This is one of the most common value-add strategies for hotel owners. In analyzing whether it is feasible to add a flag, change a flag, or upgrade a flag, it is extremely important to first look at the aspirational competitive set as defined by your STR report. This peer group is a set of properties that your future property will compete with AFTER you have successfully opened as the newly branded hotel. Consequently, developers should focus on the RevPAR for this comp set before devising any projections. A lender still will allow modest increases in RevPAR growth to accommodate for future inflation.
Developers also should identify the true operating costs of the rebranded asset. It is important to benchmark your projected Earnings Before Interest and Taxes (EBIT) or Net Operating Income (NOI) numbers to those of the market. For example, a typical limited-service hotel in an average market won’t produce more than 35 percent NOI as a percentage of revenues, while a full-service hotel under the same criteria will generate closer to 28 percent NOI. Sponsors that aren’t cognizant of these market metrics won’t be taken seriously by lenders. This demonstrates why it is important to talk to an experienced investment banker to validate your assumptions against real-market data before you start your financing search.

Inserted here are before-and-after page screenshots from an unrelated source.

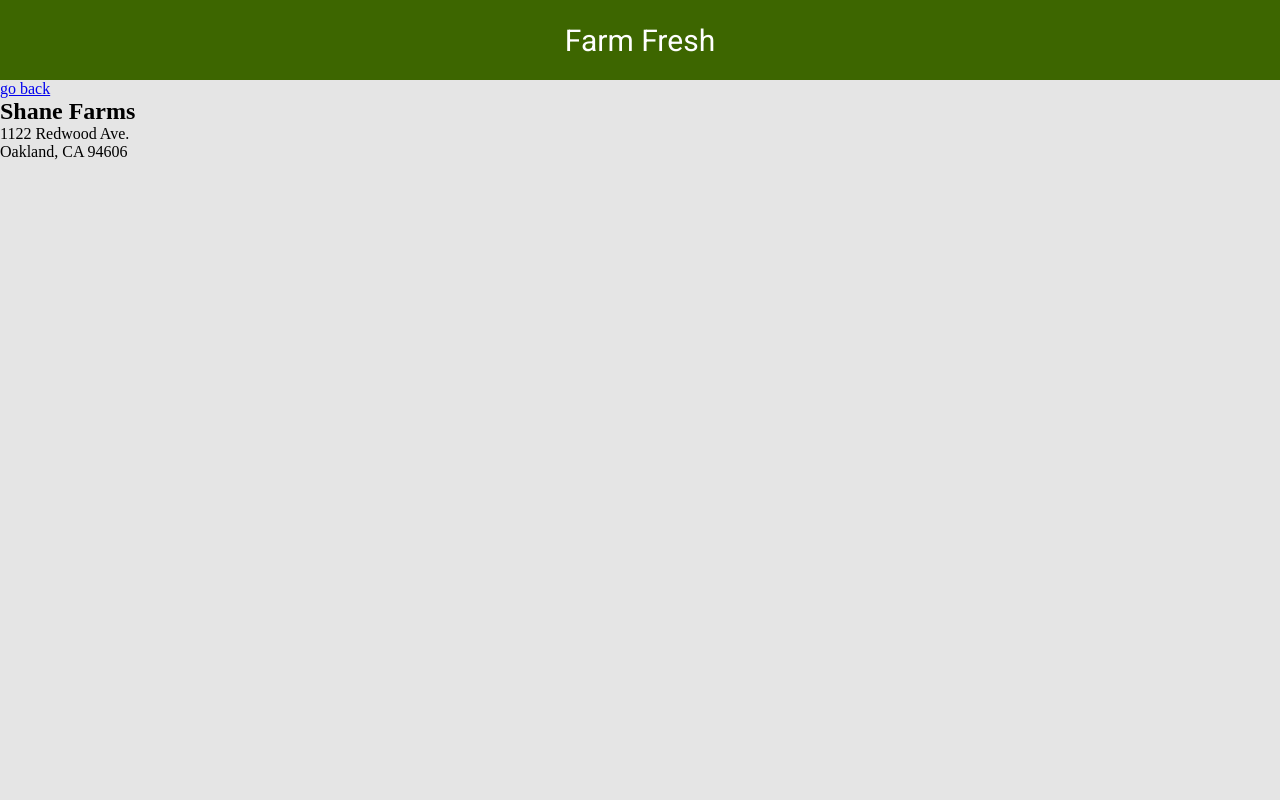
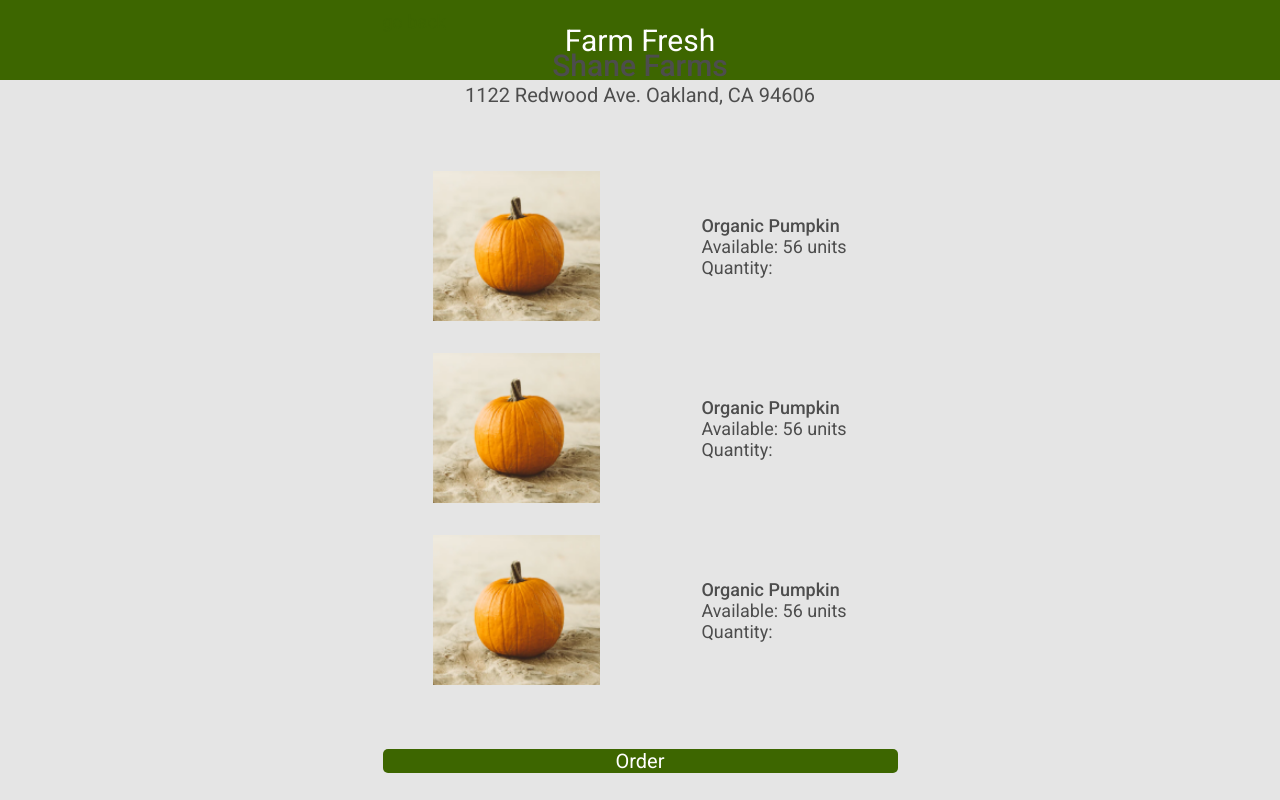
Before and after one commit to Code4Blessings/FarmFreshApp, a React (Create React App) app: page /shopper/shane-farms in a window 1280 px wide. Built offline with nearby package versions, Linux system fonts and the light colour scheme; sample sign-in values are in the browser's storage.

Commit message:
finished shopper view inventory/products page

```diff
--- a/src/App.css
+++ b/src/App.css
@@ -386,5 +386,60 @@ input[type=number]::-webkit-outer-spin-button {
 /********************************* SHOPPER VIEW INVENTORY **************************************************/
 
 .shopper-view-inventory-container {
+	max-width: 515px;
+	height: 80vh;
+	margin: 0 auto;
+	display: flex;
+	flex-direction: column;
+	justify-content: center;
+}
 
+.shopper-view-inventory-container a {
+	margin-bottom: 16px;
+	font-family: 'Roboto', sans-serif;
+	font-size: 18px;
+	color: #3d6600;
 }
+
+.shopper-view-inventory-container h2 {
+	text-align: center;
+	font-family: 'Roboto', sans-serif;
+	font-size: 30px;
+	font-weight: 500;
+	color: #4D4D4D;
+}
+
+.shopper-view-inventory-container h3 {
+	text-align: center;
+	margin-bottom: 64px;
+	font-family: 'Roboto', sans-serif;
+	font-size: 20px;
+	font-weight: 400;
+	color: #4D4D4D;
+}
+
+.products {
+	width: 100%;
+	margin-bottom: 32px;
+}
+
+.product-row {
+	margin-bottom: 32px;
+	display: flex;
+	justify-content: space-around;
+	align-items: center;
+}
+
+.product-row img {
+	height: 150px;
+}
+
+.product-row div p {
+	font-family: 'Roboto', sans-serif;
+	font-size: 18px;
+	color: #4D4D4D;
+}
+
+.product-row div p:first-child {
+	font-weight: 500;
+}
--- a/src/components/ShopperViewInventory.js
+++ b/src/components/ShopperViewInventory.js
@@ -1,22 +1,47 @@
 import React from 'react';
 import Header from './Header';
 import {Link} from 'react-router-dom';
+import pumpkin from '../pumpkin.png';
 
 const ShopperViewInventory = () => {
+    // get request will store data in state, i think, and disburse that data everywhere in this file
     return (
         <div>
             <Header/>
-            <Link to='/shopper/dashboard'>go back</Link>
             <div className='shopper-view-inventory-container'>
+                <Link to='/shopper/dashboard'>go back</Link>
                 <h2>Shane Farms</h2>
-                <p>1122 Redwood Ave.</p>
-				<p>Oakland, CA 94606</p>
-                <div>
-                    <div>
-
+                <h3>1122 Redwood Ave. Oakland, CA 94606</h3>
+                <div className='products'>
+                    <div className='product-row'>
+                        <img src={pumpkin} alt='pumpkin'></img>
+                        <div>
+                            <p>Organic Pumpkin</p>
+                            <p>Available: 56 units</p>
+                            <p>Quantity:</p>
+                            {/* can set a restriction so that you dont order more than available */}
+                        </div>
+                    </div>
+                    <div className='product-row'>
+                        <img src={pumpkin} alt='pumpkin'></img>
+                        <div>
+                            <p>Organic Pumpkin</p>
+                            <p>Available: 56 units</p>
+                            <p>Quantity:</p>
+                            {/* can set a restriction so that you dont order more than available */}
+                        </div>
+                    </div>
+                    <div className='product-row'>
+                        <img src={pumpkin} alt='pumpkin'></img>
+                        <div>
+                            <p>Organic Pumpkin</p>
+                            <p>Available: 56 units</p>
+                            <p>Quantity:</p>
+                            {/* can set a restriction so that you dont order more than available */}
+                        </div>
                     </div>
                 </div>
-
+                <button className='farmer-sign-in-button'>Order</button>
             </div>
         </div>
     )
```
Also changed, not shown: src/pumpkin.png (added), 1 other file (tests, documents, lock files or other folders).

The type of brand you are adding or re-flagging to also impacts the financing. You want to choose a brand that gives you higher RevPAR penetration than what your existing asset has been able to provide.
#3: Convert a hotel into apartments, retail, parking or an alternative hospitality asset
Taking a look at the overall supply and demand in the market may reveal insights that can be leveraged in your value-creation plan.
For example, an owner of a 200-key full-service hotel in a tier 1 or 2 market may be able to increase future value by reducing the room counts to 100 keys and converting the remaining keys into 50 apartment units, along with converting lobby/event space into parking and retail.
These highly strategic projects require extensive planning and likely won’t show results for three to five years. They won’t be a quick hit with immediate gains. Lenders like these conversions because the capital markets value apartments and parking more aggressively than hotels, and the hospitality portion’s RevPAR is likely to increase due to less supply.
In addition, apartments and parking garner lower cap rates because they offer lower perceived risk. Retail cap rates are slightly higher in comparison but still lower than hospitality cap rates. This strategy is more viable for urban or convention-driven markets, as opposed to rural or transient ones.
Transactions are more complex, increasing the need for owners to rely on the experience of an expert intermediary to secure the right financing. Owners seeking favorable debt terms should plan conversions with the intention to help lenders. This means outlining project plans that do not disrupt in-place cash flows.
#4: Take advantage of cheap and “free” money
Value-add and adaptive re-use hotel projects also offer a great opportunity to utilize available government and tax incentives.
Programs such as Historic Tax Credits (HTC), newly rolled-out Opportunity Zone tax credits, New Markets Tax Credits (NMTC), Tax Increment Financing (TIF), Low-Income Housing Tax Credits (LIHTC), and local sales and property tax credits are widely available. The larger the project, usually the more lucrative it is for everyone (including the lender), and the lower the perceived risk because of easier execution.
As you can see, adaptive reuse and the right financing must go hand in hand to create value. Navigating the landscape can be onerous and it’s easy to take a wrong turn. Doing your homework, looking at your competitive set, and validating your plans and projections with an experienced intermediary early in the process will impact your eventual success.